] [Full text]
Gerlach AT, Murphy CV. Dexmedetomidine-associated bradycardia progressing to pulseless electrical activity: Case report and review of the literature. Pharmacotherapy 2009;29:1492.
Sulaiman S, Karthekeyan RB, Vakamudi M, Sundar AS, Ravullapalli H, Gandham R. The effects of dexmedetomidine on attenuation of stress response to endotracheal intubation in patients undergoing elective off-pump coronary artery bypass grafting. Ann Card Anaesth 2012;15:39-43.
] [Full text]
Naaz S, Ozair E. Dexmedetomidine in current anaesthesia practice- A review. J Clin Diagn Res 2014;8:GE01-4.
Pathak AS, Paranjpe JS, Kulkarni RH. Comparison of two doses of dexmedetomidine on haemodynamic stability in patients undergoing laparoscopic surgeries. JKIMSU 2016;5:35-43.
Keniya VM, Ladi S, Naphade R. Dexmedetomidine attenuates sympathoadrenal response to tracheal intubation and reduces perioperative anaesthetic requirement. Indian J Anaesth 2011;55:352-7.
] [Full text]
Solanki N, Solanki R, Patel R, Garg A. Effect of dexmedetomidine to attenuate the sympathetic response of laryngoscopy and intubation and perioperative hemodynamic stability in patients undergoing neurosurgery.
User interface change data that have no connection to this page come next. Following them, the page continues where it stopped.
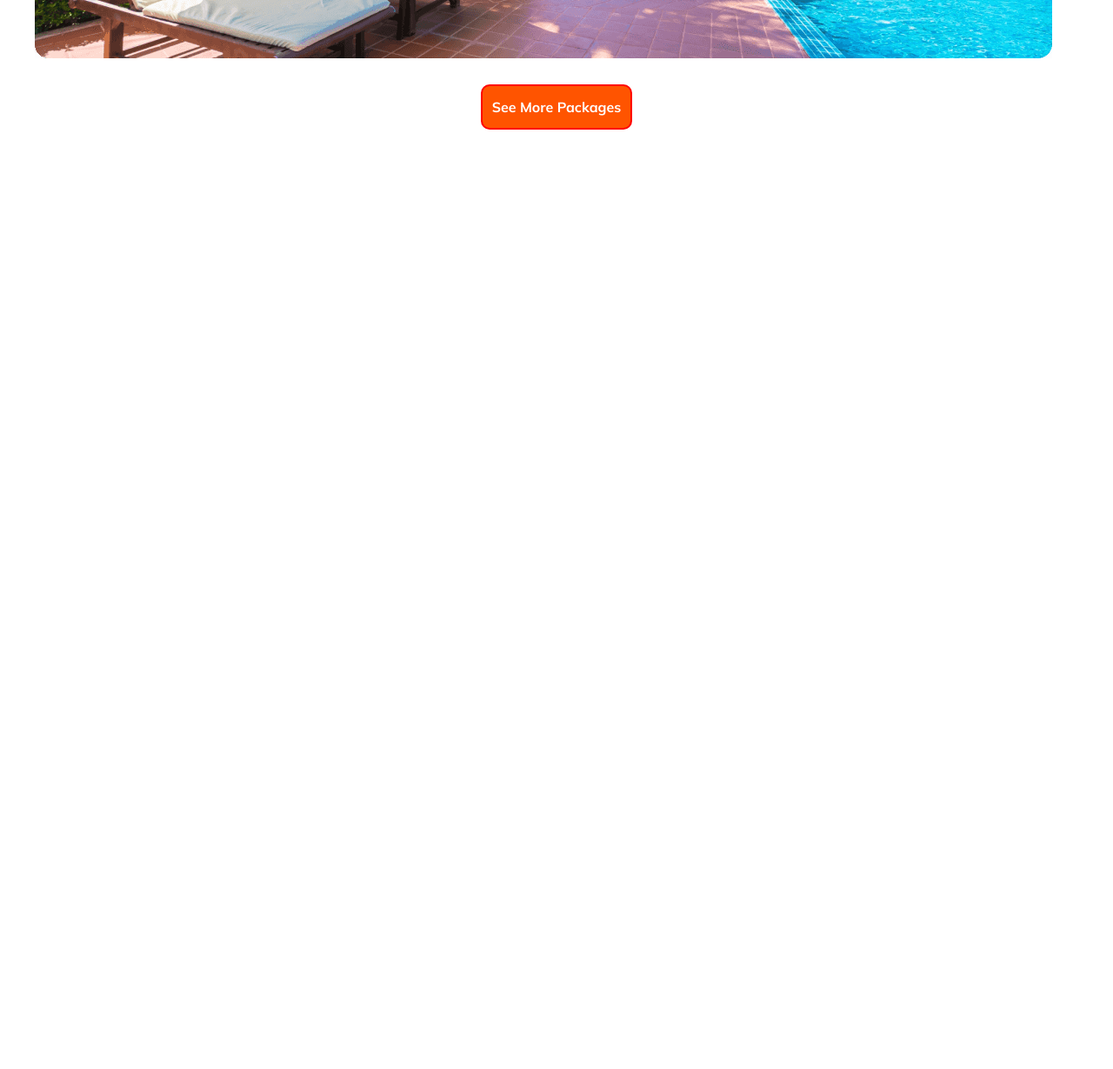
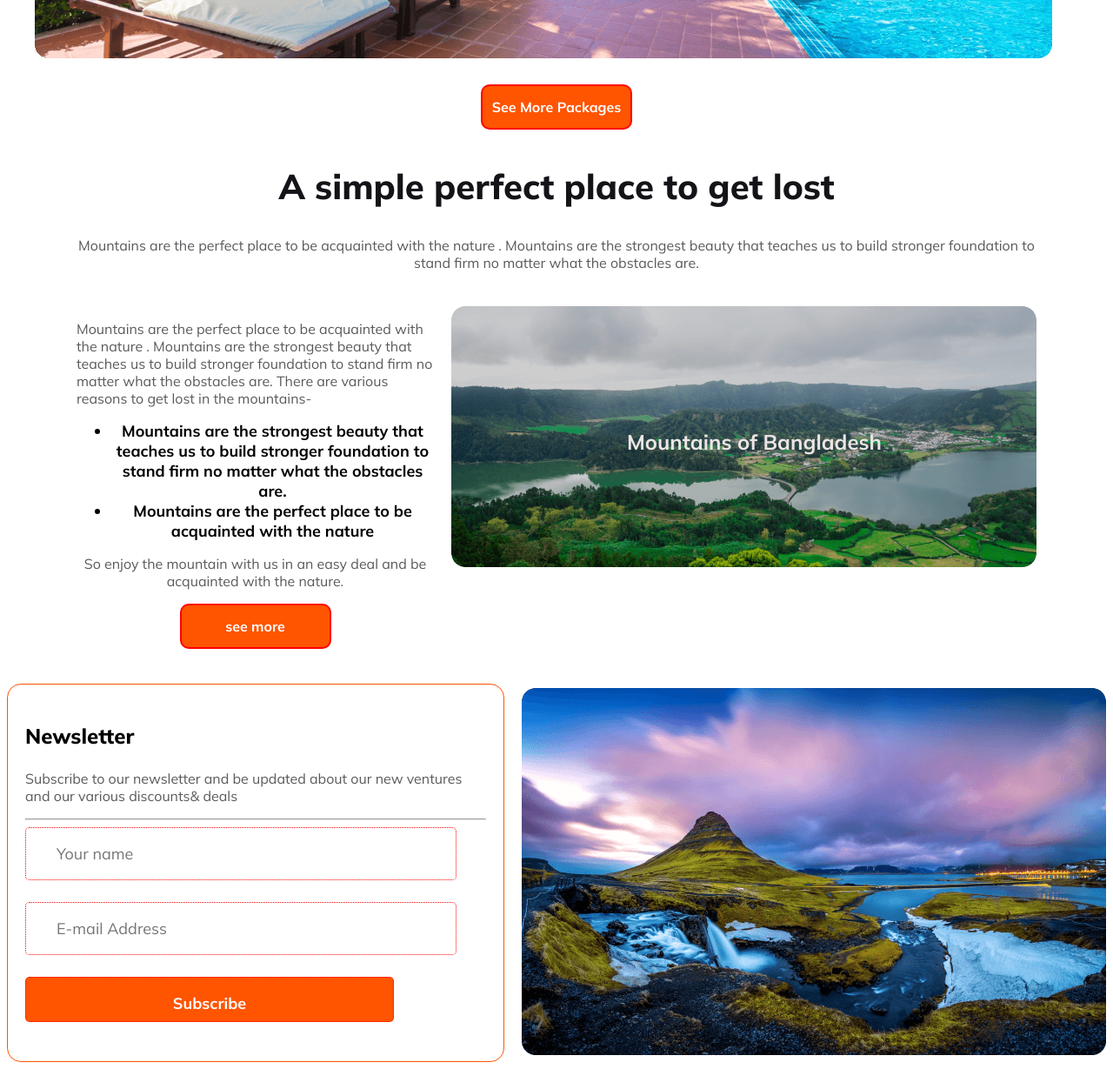
Before and after one commit to huzza902/hero-travel, a plain HTML site: page index.html in a window 1280 px wide. Shown: the part 4803-6032 px from the top of the page at 87% size. Before the commit the page ends 4960 px from the top, so only its background shows below. Drawn offline with Linux system fonts and the light colour scheme.

Commit message:
added mountains and newsletter

```diff
--- a/index.html
+++ b/index.html
@@ -208,12 +208,16 @@
                                 7-days/6-night
                             </li>
                             <li> <i class="fa-solid fa-people-group"></i>
-                            Max: 10</li>
+                                Max: 10</li>
                             <li><i class="fa-solid fa-location-dot"></i>
-                            Greece</li>
+                                Greece</li>
                         </ul>
                         <h1 class="">Tour to Satorini</h1>
-                        <p> Santorini, also known as Thera, is a captivating volcanic island in the Cyclades group of the Greek islands.Santorini’s dramatic views and stunning sunsets from Oia town are legendary. Picturesque villages cling to the edge of the caldera, featuring sugar-cube houses, paved streets, and iconic blue-domed churches.Santorini’s breathtaking view of the Aegean Sea makes it a popular spot for weddings and honeymoons. </p>
+                        <p> Santorini, also known as Thera, is a captivating volcanic island in the Cyclades group of
+                            the Greek islands.Santorini’s dramatic views and stunning sunsets from Oia town are
+                            legendary. Picturesque villages cling to the edge of the caldera, featuring sugar-cube
+                            houses, paved streets, and iconic blue-domed churches.Santorini’s breathtaking view of the
+                            Aegean Sea makes it a popular spot for weddings and honeymoons. </p>
                         <p class="price">Price:$1300-$1500</p>
                         <button class="btn-primary">Book Now</button>
 
@@ -247,8 +251,71 @@
             </div>
             <div class="more"><button class="btn-primary">See More Packages</button></div>
         </section>
+        <section class="mountains">
+            <div class="mountains-container">
+                <div class="mountain">
+                    <div class="mountain-head">
+                        <h1 class="mount-title">A simple perfect place to get lost </h1>
+                        <p class="mount-des">Mountains are the perfect place to be acquainted with the nature .
+                            Mountains
+                            are the strongest beauty that teaches us to build stronger foundation to stand firm no
+                            matter what the obstacles are.</p>
+
+                    </div>
+
+                    <div class="mount-feat-container">
+                        <div class="">
+                            <p class="mount-feat">Mountains are the perfect place to be acquainted with the nature .
+                                Mountains
+                                are the strongest beauty that teaches us to build stronger foundation to stand firm no
+                                matter what the obstacles are. There are various reasons to get lost in the mountains-
+                            <ul>
+                                <li> Mountains
+                                    are the strongest beauty that teaches us to build stronger foundation to stand firm
+                                    no
+                                    matter what the obstacles are.</li>
+                                <li>Mountains are the perfect place to be acquainted with the nature</li>
+                            </ul>
+                            <p> So enjoy the mountain with us in an easy deal and be acquainted with the nature.</p>
+
+
+
+                            </p>
+                            <button class="btn-primary">see more</button>
+
+                        </div>
+                        <div class="mount-pic">
+                            <h2 class="mount-cap">Mountains of Bangladesh</h2>
+                            <img src="./Images/Rectangle 10.png" alt="" class="pic">
+                        </div>
+                    </div>
+
+                </div>
+            </div>
+        </section>
+        <section class="news letter">
+            <div class="newsletter-container">
+                <div class="subscribe-container">
+                    <div class="subscribe">
+                        <h3>Newsletter</h3>
+                        <p>Subscribe to our newsletter and be updated about our new ventures and our various discounts&
+                            deals </p>
+                        <hr>
+                        <form action="" class="subscription">
+                            <input type="text" placeholder="Your name">
+                            <input type="email" placeholder="E-mail Address" type="text">
+                            <input type="submit" value="Subscribe" class="btn-primary">
+                        </form>
+                    </div>
+                </div>
+                <div class="photo"><img src="./Images/Rectangle 8 (1).png" alt=""></div>
+
+            </div>
+        </section>
     </main>
-    <footer></footer>
+    <footer class="footer">
+        <div class="footer-container"></div>
+    </footer>
 </body>
 
 </html>
--- a/styles/style.css
+++ b/styles/style.css
@@ -460,7 +460,8 @@ li {
 
 
 }
-.sato li{
+
+.sato li {
     list-style: none;
     display: flex;
 }
@@ -470,16 +471,17 @@ li {
     gap: 10px;
 
 }
-.sato>ul{
+
+.sato>ul {
     display: flex;
     gap: 10px;
 }
 
 .satorini li>i {
     color: rgb(255, 84, 0)
+}
 
-}
-.sato li>i{
+.sato li>i {
     color: rgb(255, 84, 0)
 }
 
@@ -508,7 +510,8 @@ li {
 
 
 }
-.sato{
+
+.sato {
 
     color: rgb(90, 90, 93);
     font-family: Mulish;
@@ -534,9 +537,111 @@ li {
 
 
 }
-.more{
+
+.more {
     display: flex;
     justify-content: center;
     align-items: center;
     margin-top: 30px;
 }
+
+/* mountain */
+.mountain-container {
+    max-width: 100%;
+
+}
+
+.mountain {
+    text-align: center;
+    margin: 40px;
+}
+
+.mount-title {
+    color: rgb(19, 19, 24);
+    font-family: Mulish;
+    font-size: 40px;
+    font-weight: 800;
+    line-height: 50px;
+    letter-spacing: 0%;
+
+}
+
+.mount-des {
+    color: rgba(19, 19, 24, 0.7);
+    font-size: 16px;
+    font-weight: 400;
+
+    letter-spacing: 0%;
+    /* text-align: center; */
+    margin: 30px;
+    /* max-width: 1200px;   */
+}
+
+.mount-feat-container {
+    display: flex;
+    flex-direction: row;
+    gap: 20px;
+    margin: 40px;
+}
+
+.pic {
+    border-radius: 16px;
+
+
+}
+.mount-pic{
+    position: relative;
+}
+
+.mount-cap {
+
+    position: absolute;
+    top: 30%;
+    left: 30%;
+
+    color: rgb(236, 229, 229);
+    font-family: Mulish;
+    font-size: 24px;
+    font-weight: 700;
+    line-height: 36px;
+    letter-spacing: 0%;
+
+}
+.mount-feat{
+    text-align: left;
+}
+
+
+
+
+/* newsletter */
+.newsletter-container{
+    display: flex;
+    gap: 20px;
+    max-width: 100%;
+    justify-content: center;
+    align-items: center;
+}
+.subscribe{
+    border: 1px solid  rgb(255, 84, 0);
+    border-radius: 16px;
+    padding: 20px;
+
+}
+.subscription input[type="text"],[type="email"] ,[type="submit"]{
+
+    display: block;
+    margin-bottom: 25px;
+    padding: 18px 35px;
+    border-radius: 5px;
+    border: 1px dotted red;
+    font-size: 18px;
+    width: 80%;
+
+}
+h3{
+    font-weight: 800;
+    font-size: 1.5rem;
+}
+
+/* footer */
```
Indian J Heal Sci 2016;9:235-40.
Roekaerts PM, Prinzen FW, De Lange S. Beneficial effects of dexmedetomidine on ischaemic myocardium of anaesthetized dogs. Br J Anaesth 1996;77:427-9.
Sulhyan S, Vagarali A, Patil S, Dixit M. A comparative clinical study of dexmedetomidine versus placebo to attenuate hemodynamic response to endotracheal intubation in patients undergoing off pump coronary arterial bypass grafting. J Sci Soc 2014;41:151-5. [Full text]
Menda F, Koner O, Sayin M, Ture H, Imer P, Aykac B. Dexmedetomidine as an adjunct to anesthetic induction to attenuate hemodynamic response to endotracheal intubation in patients undergoing fast-track CABG. Ann Card Anaesth 2010;13:16-21.
] [Full text]
Lawrence CJ, De Lange S. Effects of a single pre-operative dexmedetomidine dose on isoflurane requirements and peri-operative haemodynamic stability. Anaesthesia 1997;52:736-44.
Bloor BC, Ward DS, Belleville JP, Maze M. Effects of intravenous dexmedetomidine in humans. II. Hemodynamic changes. Anesthesiology 1992;77:1134-42.
Stoelting RK. Circulatory changes during direct laryngoscopy and tracheal intubation: Influence of duration of laryngoscopy with or without prior lidocaine. Anesthesiology 1977;47:381-4.
Raval DL, Yadav VP. A comparative study of two different doses of dexmedetomidine on haemodynamic responses to induction of anaesthesia and tracheal intubation. J Clin Exp Res 2014;2:163-8.
Smitha KS, Shukla D, Sathesha M, Rao R, Nethra SS, Sudheesh K. Comparison of two different doses of dexmedetomidine in attenuating hemodynamic changes during laryngoscopy. J Evol Med Dent Sci 2014;3:13501-9.
Jarineshin H, Abdolahzade Baghaei A, Fekrat F, Kargar A, Abdi N, Navabipour S, et al.
Comparison of two different doses of dexmedetomidine in attenuating cardiovascular responses during laryngoscopy and endotracheal intubation: A double blind, randomized, clinical trial study. J Med Life 2015;8:45-51.
Piao G, Wu J. Systematic assessment of dexmedetomidine as an anesthetic agent: A meta-analysis of randomized controlled trials. Arch Med Sci 2014;1:19-24.
[Table 1], [Table 2], [Table 3]